++++ Given data ++++
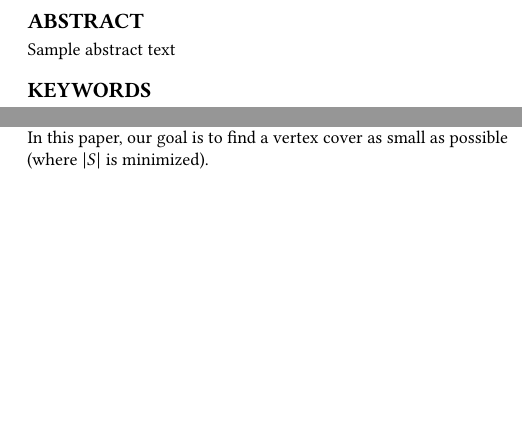
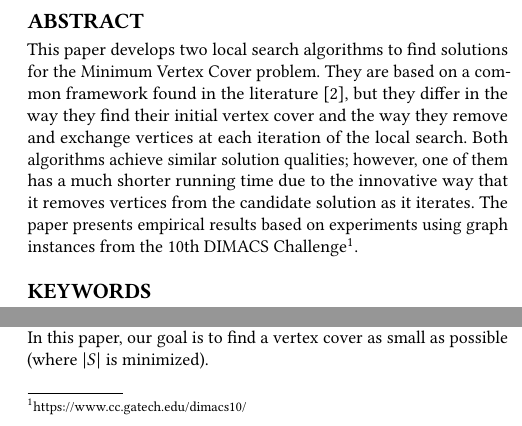
Before and after one commit to pschluet/LocalSearch, a LaTeX paper (Report/main.tex): two parts of the columns of page 1 of 5, joined at a grey line, cut so that both start at the same text, the shorter picture padded with empty space. Compiled offline with pdfLaTeX.

Commit message:
Added Abstract

```diff
--- a/Report/main.tex
+++ b/Report/main.tex
@@ -19,7 +19,7 @@
 \email{paul@paulschlueter.com}
 
 \begin{abstract}
-Sample abstract text
+This paper develops two local search algorithms to find solutions for the Minimum Vertex Cover problem. They are based on a common framework found in the literature \cite{cai2015fastvc}, but they differ in the way they find their initial vertex cover and the way they remove and exchange vertices at each iteration of the local search. Both algorithms achieve similar solution qualities; however, one of them has a much shorter running time due to the innovative way that it removes vertices from the candidate solution as it iterates. The paper presents empirical results based on experiments using graph instances from the 10th DIMACS Challenge\footnote{https://www.cc.gatech.edu/dimacs10/}.
 \end{abstract}
 
 \keywords{CSE 6140, Minimum Vertex Cover, Local Search}
@@ -46,7 +46,7 @@ The Minimum Vertex Cover (MVC) problem is the optimization version of the well-k
 
 As such, there have been a wide variety of local search algorithms proposed for the MVC problem due to their ability to find solutions for large instances in reasonable times. These algorithms use advanced heuristics such as max-gain vertex pair selection \cite{richter_helmert_gretton}, edge weighting \cite{richter_helmert_gretton, cai2010}, k-improvement \cite{andrade_resende_werneck}, configuration checking \cite{cai_su_sattar_2011}, minimum loss removing and two-stage exchange \cite{cai2013numvc}.
 
-Most of these algorithms are evaluated an the DIMACS and BHOSLIB benchmarks from the academic community; however, there has also been an effort to design algorithms (e.g. FastVC in \cite{cai2015fastvc}) to handle much larger graph instances. The FastVC algorithm is among the state-of-the-art in its performance on the MVC problem for massive graphs \cite{cai2015fastvc}, and, for this reason, the algorithms developed in this paper are modeled after this general framework.
+Most of these algorithms are evaluated an the DIMACS\footnote{https://www.cc.gatech.edu/dimacs10/} and BHOSLIB benchmarks from the academic community; however, there has also been an effort to design algorithms (e.g. FastVC in \cite{cai2015fastvc}) to handle much larger graph instances. The FastVC algorithm is among the state-of-the-art in its performance on the MVC problem for massive graphs \cite{cai2015fastvc}, and, for this reason, the algorithms developed in this paper are modeled after this general framework.
 
 \section{Algorithms}
 Both of the local search algorithms proposed in this paper are similar in their top level structure, however, they differ in how they implement certain steps. Therefore, I will present the structure for the first algorithm then discuss how the second algorithm differs.
```
Also changed, not shown: Report/main.tex (2 more changed lines).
++++
In the records above, find every line containing the word "developed" and show it.

Expected output ::
-Most of these algorithms are evaluated an the DIMACS and BHOSLIB benchmarks from the academic community; however, there has also been an effort to design algorithms (e.g. FastVC in \cite{cai2015fastvc}) to handle much larger graph instances. The FastVC algorithm is among the state-of-the-art in its performance on the MVC problem for massive graphs \cite{cai2015fastvc}, and, for this reason, the algorithms developed in this paper are modeled after this general framework.
+Most of these algorithms are evaluated an the DIMACS\footnote{https://www.cc.gatech.edu/dimacs10/} and BHOSLIB benchmarks from the academic community; however, there has also been an effort to design algorithms (e.g. FastVC in \cite{cai2015fastvc}) to handle much larger graph instances. The FastVC algorithm is among the state-of-the-art in its performance on the MVC problem for massive graphs \cite{cai2015fastvc}, and, for this reason, the algorithms developed in this paper are modeled after this general framework.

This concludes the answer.